First let us consider a healthy back. In a healthy spine, the vertebrae stack on each other in intricate fashion with the disc, strong ligaments, muscles, and connective tissues supporting an upright posture. The nerves control the spinal muscles to coordinate an amazing array of movement patterns. Truly the human spine is a marvel of bioengineering.  However as with any structure, problems can occur. 

The first problem is usually stiffness. Stiffness is the enemy of the spine. It starts with muscle tightness. The muscles then pull on the joints and begin locking the spinal joints. This muscle and joint tightness is what is really happening when we think ‘I need to crack my back’ or ‘my back feels out’.  

To some people that feeling of cracking the spine is a pleasure like no other. A little twist in the office chair gets a nice satisfying crunch and immediate release. The tension fades and the back feels immediately looser. However the relief is usually temporary, over the next hours the tightness builds up again and the feeling that it needs to be ‘cracked’ returns.  It is not so uncommon for people that get so addicted that they crack their own back or neck 10-20 times a day. 

The reason that self-cracking doesn’t give lasting relief has to do with the mechanics of the spine. As mentioned already the problem is one of tight muscles and joints in the spine. When you try to crack your own spine the tight joints are not the ones that get opened. The force goes by the path of least resistance and the joints above and below the problem make the sound. So in effect, the tight joints remain tight and already loose joints around get looser. The underlying issue remains. 

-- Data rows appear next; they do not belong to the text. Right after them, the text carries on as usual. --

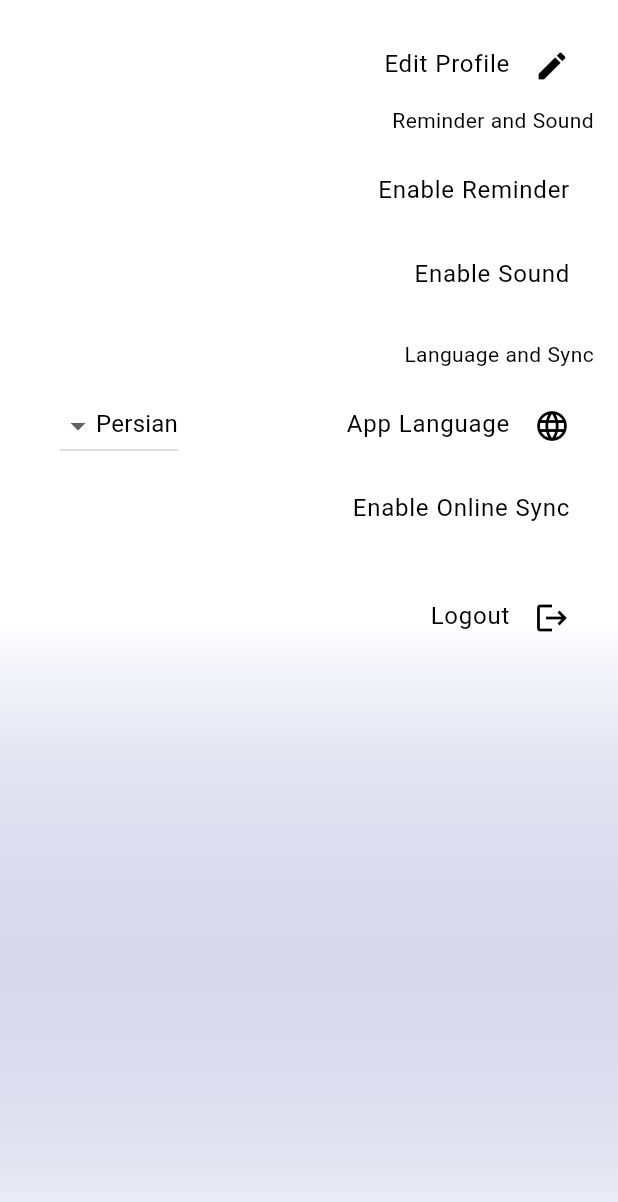
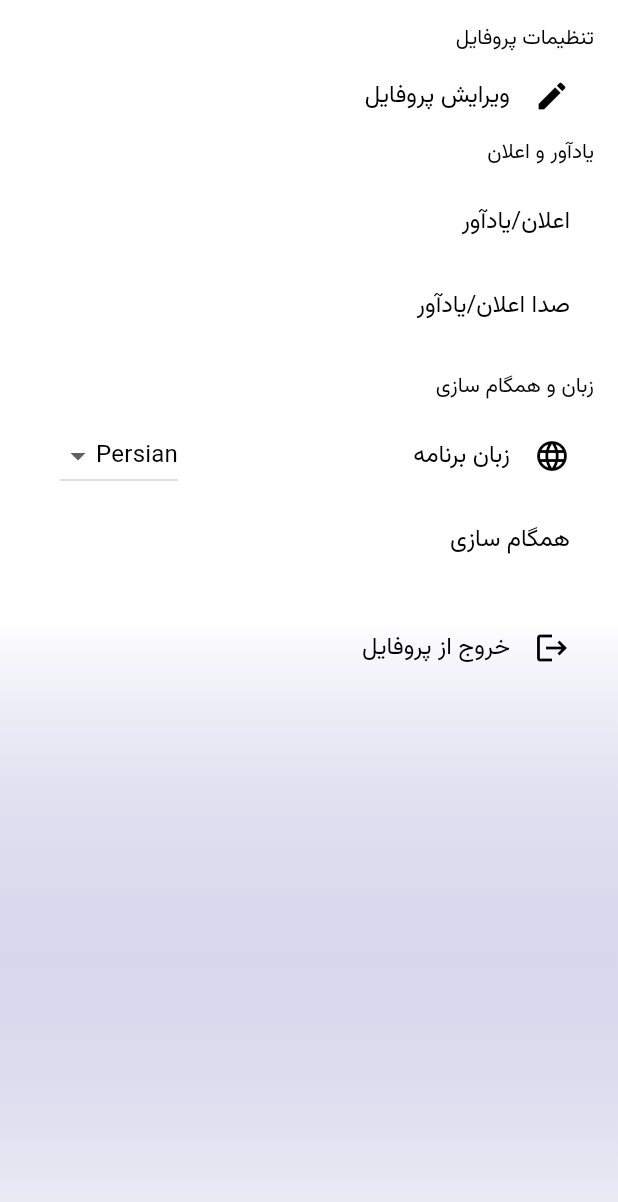
Before and after one commit to nerveinvader/Project_HealthTracker, a Flutter app: the SettingScreen screen opened directly, on a phone screen of 412 x 824 dp. Shown: the top 1202 px of the screen. Run offline on Flutter 3.47's test engine with Material 3 defaults, Android fonts, the phone set to English and light mode, and no system bars; our stand-ins replace dio, drift, fl_chart, flutter_dotenv; missing offline and left inert: persian_datetime_picker; accounts and stored records are empty; generated files the repository leaves out were written again; statements that could not run were skipped.

Commit message:
SettingScreenUpdateOthers

```diff
--- a/flutter_health_tracker_00/lib/l10n/app_fa.arb
+++ b/flutter_health_tracker_00/lib/l10n/app_fa.arb
@@ -74,5 +74,14 @@
     "uiHTN": "فشار خون",
     "uiDM": "دیابت",
     "uiHLP": "چربی خون",
+    "setProfile": "تنظیمات پروفایل",
+    "setEditProfile": "ویرایش پروفایل",
+    "setRemindSound": "یادآور و اعلان",
+    "setReminder": "اعلان/یادآور",
+    "setNotifSound": "صدا اعلان/یادآور",
+    "setLangSync": "زبان و همگام سازی",
+    "setAppLang": "زبان برنامه",
+    "setSync": "همگام سازی",
+    "setLogout": "خروج از پروفایل",
     "other": "دیگر"
 }
--- a/flutter_health_tracker_00/lib/l10n/app_localizations.dart
+++ b/flutter_health_tracker_00/lib/l10n/app_localizations.dart
@@ -539,6 +539,60 @@ abstract class AppLocalizations {
   /// **'Hyperlipidemia'**
   String get uiHLP;
 
+  /// No description provided for @setProfile.
+  ///
+  /// In en, this message translates to:
+  /// **'Profile Setting'**
+  String get setProfile;
+
+  /// No description provided for @setEditProfile.
+  ///
+  /// In en, this message translates to:
+  /// **'Edit Profile'**
+  String get setEditProfile;
+
+  /// No description provided for @setRemindSound.
+  ///
+  /// In en, this message translates to:
+  /// **'Reminder & Sound'**
+  String get setRemindSound;
+
+  /// No description provided for @setReminder.
+  ///
+  /// In en, this message translates to:
+  /// **'Enable Reminders'**
+  String get setReminder;
+
+  /// No description provided for @setNotifSound.
+  ///
+  /// In en, this message translates to:
+  /// **'Enable Sound'**
+  String get setNotifSound;
+
+  /// No description provided for @setLangSync.
+  ///
+  /// In en, this message translates to:
+  /// **'Language & Sync'**
+  String get setLangSync;
+
+  /// No description provided for @setAppLang.
+  ///
+  /// In en, this message translates to:
+  /// **'Language'**
+  String get setAppLang;
+
+  /// No description provided for @setSync.
+  ///
+  /// In en, this message translates to:
+  /// **'Sync'**
+  String get setSync;
+
+  /// No description provided for @setLogout.
+  ///
+  /// In en, this message translates to:
+  /// **'Logout'**
+  String get setLogout;
+
   /// No description provided for @other.
   ///
   /// In en, this message translates to:
--- a/flutter_health_tracker_00/lib/l10n/app_localizations_fa.dart
+++ b/flutter_health_tracker_00/lib/l10n/app_localizations_fa.dart
@@ -231,5 +231,32 @@ class AppLocalizationsFa extends AppLocalizations {
   String get uiHLP => 'چربی خون';
 
   @override
+  String get setProfile => 'تنظیمات پروفایل';
+
+  @override
+  String get setEditProfile => 'ویرایش پروفایل';
+
+  @override
+  String get setRemindSound => 'یادآور و اعلان';
+
+  @override
+  String get setReminder => 'اعلان/یادآور';
+
+  @override
+  String get setNotifSound => 'صدا اعلان/یادآور';
+
+  @override
+  String get setLangSync => 'زبان و همگام سازی';
+
+  @override
+  String get setAppLang => 'زبان برنامه';
+
+  @override
+  String get setSync => 'همگام سازی';
+
+  @override
+  String get setLogout => 'خروج از پروفایل';
+
+  @override
   String get other => 'دیگر';
 }
--- a/flutter_health_tracker_00/lib/ui/screens/setting_screen.dart
+++ b/flutter_health_tracker_00/lib/ui/screens/setting_screen.dart
@@ -11,7 +11,6 @@
 // Sync (online or offline)
 
 import 'package:flutter/material.dart';
-import 'package:path/path.dart';
 import '../../l10n/app_localizations.dart';
 
 import 'login_screen.dart';
@@ -47,10 +46,14 @@ class _SettingScreenState extends State<SettingScreen> {
             child: ListView(
               padding: const EdgeInsets.all(16),
               children: [
+                Text(
+                  langLoc.setProfile,
+                  style: Theme.of(context).textTheme.bodyMedium,
+                ),
                 // Profile
                 ListTile(
                   leading: const Icon(Icons.edit),
-                  title: Text('Edit Profile'),
+                  title: Text(langLoc.setEditProfile),
                   onTap:  () {
                     Navigator.push(
                       context,
@@ -60,12 +63,12 @@ class _SettingScreenState extends State<SettingScreen> {
                 ),
                 // Reminder and Sounds
                 Text(
-                  'Reminder and Sound',
+                  langLoc.setRemindSound,
                   style: Theme.of(context).textTheme.bodyMedium,
                 ),
                 const SizedBox(height: 8),
                 SwitchListTile(
-                  title: Text('Enable Reminder'),
+                  title: Text(langLoc.setReminder),
                   value: _reminderEnabled,
                   onChanged: (val) {
                     setState(() {
@@ -75,7 +78,7 @@ class _SettingScreenState extends State<SettingScreen> {
                   }
                 ),
                 SwitchListTile(
-                  title: Text('Enable Sound'),
+                  title: Text(langLoc.setNotifSound),
                   value: _soundEnabled,
                   onChanged: (val) {
                     setState(() {
@@ -86,18 +89,18 @@ class _SettingScreenState extends State<SettingScreen> {
                 ),
                 const Divider(),
                 Text(
-                  'Language and Sync',
+                  langLoc.setLangSync,
                   style: Theme.of(context).textTheme.bodyMedium,
                 ),
                 const SizedBox(height: 8),
                 ListTile(
                   leading: const Icon(Icons.language),
-                  title: Text('App Language'),
+                  title: Text(langLoc.setAppLang),
                   trailing: DropdownButton<String>(
                     value: _appLanguage,
                     items: [
                       DropdownMenuItem(value: 'fa', child: Text('Persian')),
-                      DropdownMenuItem(value: 'en', child: Text('Persian'))
+                      DropdownMenuItem(value: 'en', child: Text('English'))
                     ],
                     onChanged: (val) {
                       if (val == null) return;
@@ -109,7 +112,7 @@ class _SettingScreenState extends State<SettingScreen> {
                   ),
                 ),
                 SwitchListTile(
-                  title: Text('Enable Online Sync'),
+                  title: Text(langLoc.setSync),
                   value: _syncEnabled,
                   onChanged: (val) {
                     setState(() {
@@ -122,7 +125,7 @@ class _SettingScreenState extends State<SettingScreen> {
                 // Logout
                 ListTile(
                   leading: const Icon(Icons.logout),
-                  title: Text('Logout'),
+                  title: Text(langLoc.setLogout),
                   onTap:  () {
                     Navigator.push(
                       context,
```
Also changed, not shown: flutter_health_tracker_00/lib/l10n/app_en.arb (+9 -0 lines), flutter_health_tracker_00/lib/l10n/app_localizations_en.dart (+27 -0 lines), flutter_health_tracker_00/lib/ui/screens/patient_home_screen.dart (+7 -9 lines).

It should be mentioned that there are some extreme cases. Sometime people will crack themselves using lever such as pulling on the chin with the hands and forcibly twisting the neck. This should be avoided. While it is rare, there is an artery that runs through the vertebrae in the neck and in 1:1million cases this could be damaged.  It would also be possible to injure nerves, fracture vertebrae (if you are very osteoporotic), strain muscles or ligaments.  While this may read as a quite scary list, the day-to-day reality is that millions of people are cracking their own spine with little if any adverse affect.

While the risks may be minimal it is still not ideal to feel back stiffness and feel like the ‘spine is out’. To get lasting relief you need to go to the causes of the issue and deal with both the muscle and joint tightness. 

What you can do about it

  • See a therapist trained in treating the spine. In most countries this would be an Osteopath, chiropractor, manipulative physiotherapist or a medical doctor trained in spinal manipulation. You want someone that will work on the soft tissue as well as the spine. 
  • Avoid self-manipulating. Hard as it may be, to resolve the problem you will need to avoid cracking your own back. Incidental cracks shouldn’t be worried about but avoid intentionally cracking the spine and supplement it with the next steps.
  • Muscle stretching. Far better than ceding to the urge to crack, you should go through a static muscle-stretching regime. This will ease some of the tension and take away part on the problem. 
  • Mobility exercises. Anyone who has done a Pilates or yoga class will be familiar with joint mobility exercises. The most common is when you are standing and fold forward from the neck, trying to feel each vertebrae moving individually. This exercise can work through tight areas of the spine and help regain full mobility.  
  • Yoga/ Pilates/ tai chi. These classes are quite good at balancing muscle tension and loosening joint tightness at the same time. 

Over time and with perseverance you can loosen the tight muscles with stretching, loosen the joints with mobility exercises and balance the posture with exercise programs. Eventually the need to crack diminishes as the issues resolve.  

Dr. Shea Trattler

With 12+ years experience as an osteopath, Shea has treated from all walks of life, all age groups and with a wide scope of problems. He believes in longer treatment sessions to enable time for people to relax into the treatment while working to improve and educate his clients to achieve better health.